The statutory authority for the workers’ compensation lien can be found in N.J.S.A. 34:15-40.

An employee injured in a work-related accident, who has a third-party claim against someone other than his employer or co-worker, will have to reimburse the employer’s workers’ compensation carrier for any money the carrier has paid for medical treatment, lost wages and permanency. The classic example is a work-related motor vehicle accident where someone other than the injured worker is at fault. In such a case, workers’ compensation is responsible for the payment of medical bills, not the auto insurance personal injury protection (PIP).

The statute permits a one-third reduction of the workers’ compensation lien for attorney fees and an additional $750 reduction for litigation expenses.

A plaintiffs attorney should request an itemization of the workers compensation lien from the carrier broken down as to: 1) medical treatment payments; 2) temporary lost wages; and 3) money awarded for a permanent injury. The portion of the lien attributable to medical bills should be itemized even further. A gross dollar amount of the money the workers’ compensation carrier has spent on medical bills is not detailed enough to introduce into evidence at a personal injury trial. Moreover, by obtaining a detailed itemization of medical expenses paid by the workers’ compensation carrier, the plaintiff’s attorney can scrutinize the lien to see if the carrier has mistakenly included amounts paid for administrative costs, such as the services of a nurse case manager whose services are frequently improperly included in the lien amount but are not "lienable" under the statute. Kuhnel v. CNA Ins., 322 N.J. Super. 568 (App. Div. 1999).


The Appellate Division case of White Consolidated Industries v. Lin, 372 N.J. Super. 480 (App. Div. 2004), is required reading when trying to determine if a lien asserted by plaintiff’s health insurance carrier is valid. New Jersey’s Collateral Source Rule, N.J.S.A. 2A:15-97, prohibits such liens by health insurance carriers. However, the federal Employee Retirement Income Security Act (ERISA) pre-empts New Jersey’s statute when the health insurer is a qualified ERISA plan. This typically occurs when the health plan is funded completely with the employer’s money rather than by the employer purchasing health insurance from an outside vendor.

When a plaintiffs attorney receives notice of a health insurance lien, it is not enough that the purported lien holder cites the ERISA statute as their authority for asserting a lien.
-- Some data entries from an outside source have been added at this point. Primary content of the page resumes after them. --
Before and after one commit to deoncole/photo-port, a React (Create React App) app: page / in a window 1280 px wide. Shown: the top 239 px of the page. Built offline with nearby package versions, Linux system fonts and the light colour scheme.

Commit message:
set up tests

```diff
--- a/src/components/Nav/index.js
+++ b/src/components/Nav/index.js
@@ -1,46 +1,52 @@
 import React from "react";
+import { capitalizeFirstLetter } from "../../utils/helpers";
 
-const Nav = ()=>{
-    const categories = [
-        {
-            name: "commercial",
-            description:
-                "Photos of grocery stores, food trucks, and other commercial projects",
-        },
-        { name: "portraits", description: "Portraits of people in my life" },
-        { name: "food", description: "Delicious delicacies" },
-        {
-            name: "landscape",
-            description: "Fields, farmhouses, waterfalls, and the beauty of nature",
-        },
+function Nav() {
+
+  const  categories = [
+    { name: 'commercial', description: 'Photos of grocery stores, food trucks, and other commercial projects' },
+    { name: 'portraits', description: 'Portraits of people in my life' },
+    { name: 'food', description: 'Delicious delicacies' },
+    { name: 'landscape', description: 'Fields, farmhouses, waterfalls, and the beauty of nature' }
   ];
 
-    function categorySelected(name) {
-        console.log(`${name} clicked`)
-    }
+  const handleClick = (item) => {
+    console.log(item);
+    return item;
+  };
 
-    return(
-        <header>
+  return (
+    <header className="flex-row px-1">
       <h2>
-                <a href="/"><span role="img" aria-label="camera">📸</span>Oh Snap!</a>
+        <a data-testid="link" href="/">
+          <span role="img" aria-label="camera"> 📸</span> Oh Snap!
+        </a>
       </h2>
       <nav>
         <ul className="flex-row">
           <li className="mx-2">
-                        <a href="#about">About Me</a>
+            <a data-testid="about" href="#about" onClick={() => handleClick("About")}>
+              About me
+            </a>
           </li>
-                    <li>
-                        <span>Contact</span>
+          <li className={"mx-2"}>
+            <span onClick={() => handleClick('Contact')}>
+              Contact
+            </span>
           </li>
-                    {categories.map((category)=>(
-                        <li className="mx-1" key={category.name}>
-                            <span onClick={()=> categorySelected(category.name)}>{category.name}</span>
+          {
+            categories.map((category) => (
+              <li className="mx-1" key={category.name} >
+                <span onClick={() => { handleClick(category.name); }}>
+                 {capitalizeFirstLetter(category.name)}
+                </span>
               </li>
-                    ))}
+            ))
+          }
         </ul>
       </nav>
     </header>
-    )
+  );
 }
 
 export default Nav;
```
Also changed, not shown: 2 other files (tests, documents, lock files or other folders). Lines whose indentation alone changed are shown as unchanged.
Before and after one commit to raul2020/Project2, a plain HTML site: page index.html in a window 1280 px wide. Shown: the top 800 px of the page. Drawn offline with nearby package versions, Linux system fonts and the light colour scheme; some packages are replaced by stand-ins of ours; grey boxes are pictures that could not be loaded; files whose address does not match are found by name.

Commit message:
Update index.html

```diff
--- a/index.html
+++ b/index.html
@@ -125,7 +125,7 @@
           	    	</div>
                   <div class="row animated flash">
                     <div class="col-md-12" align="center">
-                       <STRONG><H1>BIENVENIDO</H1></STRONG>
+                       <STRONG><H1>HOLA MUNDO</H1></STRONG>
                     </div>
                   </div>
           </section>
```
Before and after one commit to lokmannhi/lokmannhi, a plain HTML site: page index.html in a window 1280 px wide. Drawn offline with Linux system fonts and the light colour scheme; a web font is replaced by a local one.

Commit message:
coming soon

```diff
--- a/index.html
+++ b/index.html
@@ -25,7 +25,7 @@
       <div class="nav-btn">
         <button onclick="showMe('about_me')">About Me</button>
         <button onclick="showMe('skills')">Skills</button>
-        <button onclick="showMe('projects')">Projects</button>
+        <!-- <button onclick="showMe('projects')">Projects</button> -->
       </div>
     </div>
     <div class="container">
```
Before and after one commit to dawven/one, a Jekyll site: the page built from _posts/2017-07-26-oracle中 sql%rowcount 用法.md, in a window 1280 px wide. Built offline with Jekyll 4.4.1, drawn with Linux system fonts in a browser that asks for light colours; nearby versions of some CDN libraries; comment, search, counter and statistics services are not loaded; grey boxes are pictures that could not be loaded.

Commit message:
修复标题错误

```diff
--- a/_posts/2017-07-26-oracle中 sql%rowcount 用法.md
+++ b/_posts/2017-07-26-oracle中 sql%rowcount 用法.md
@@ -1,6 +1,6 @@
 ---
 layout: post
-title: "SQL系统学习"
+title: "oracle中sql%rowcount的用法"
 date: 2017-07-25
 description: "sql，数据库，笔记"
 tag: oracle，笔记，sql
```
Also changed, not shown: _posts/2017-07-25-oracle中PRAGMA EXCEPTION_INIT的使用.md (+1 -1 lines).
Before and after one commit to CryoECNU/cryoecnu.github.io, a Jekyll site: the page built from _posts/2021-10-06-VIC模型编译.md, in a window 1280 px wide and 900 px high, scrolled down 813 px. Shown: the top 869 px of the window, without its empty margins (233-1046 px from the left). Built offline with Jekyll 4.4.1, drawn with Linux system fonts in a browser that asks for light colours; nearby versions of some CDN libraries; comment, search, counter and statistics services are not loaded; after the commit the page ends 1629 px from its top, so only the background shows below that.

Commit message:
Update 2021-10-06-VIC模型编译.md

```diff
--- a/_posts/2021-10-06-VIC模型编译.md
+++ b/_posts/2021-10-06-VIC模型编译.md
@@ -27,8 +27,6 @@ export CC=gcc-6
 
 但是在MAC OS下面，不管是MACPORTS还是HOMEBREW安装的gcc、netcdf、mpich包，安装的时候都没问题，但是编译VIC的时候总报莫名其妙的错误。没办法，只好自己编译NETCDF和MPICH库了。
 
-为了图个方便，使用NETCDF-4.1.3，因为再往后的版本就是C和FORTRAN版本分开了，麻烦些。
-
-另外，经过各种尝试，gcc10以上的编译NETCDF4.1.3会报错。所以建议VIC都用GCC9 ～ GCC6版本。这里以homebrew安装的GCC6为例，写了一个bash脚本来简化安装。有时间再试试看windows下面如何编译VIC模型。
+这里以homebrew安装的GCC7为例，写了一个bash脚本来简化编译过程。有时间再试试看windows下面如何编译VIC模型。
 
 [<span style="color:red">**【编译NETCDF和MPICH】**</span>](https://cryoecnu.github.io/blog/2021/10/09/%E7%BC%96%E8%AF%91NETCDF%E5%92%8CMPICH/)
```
It is imperative that the attorney ask for copies of the plan documents and confirm that the plan is self-funded by the employer.

Once again, even if it is valid, it is important to scrutinize the lien for medical expenses unrelated to the personal injury case. Finally, the plaintiff’s attorney should also try to compromise the lien when issues of liability or comparative negligence exist.

Child Support Liens

N.J.S.A. 2A:17-56.23b provides that a lien for unpaid child support takes priority over all other liens except a lien for unpaid income taxes. It also exempts the first $2,000 due to the plaintiff, presumably to induce the plaintiff into signing the release when his entire settlement would otherwise go to pay back child support.

While insurance companies usually require proof that the plaintiff does not owe back child support prior to issuing any settlement funds, it is important for the plaintiff’s attorney to advise his client about this lien prior to reaching settlement, lest the client be unpleasantly surprised when he receives his share of the settlement.

A Note On Per Quod Claims

Finally, a note to plaintiffs attorneys on per quod claims. If a client who has suffered a physical injury is married, and his spouse has asserted a claim for loss of society services or consortium, the spouse’s claim is arguably not subject to any lien. See Weir v. Market Transition Facility of NJ, 318 N.J. Super. 436 (App. Div. 1999).

Thus, it helps to allocate the settlement proceeds between spouses, prior to settlement and even have the spouses sign separate releases for their share of the settlement proceeds so that the holder of a valid lien cannot take what rightfully belongs to the injured party’s spouse. •

Next Week…

Employment Discrimination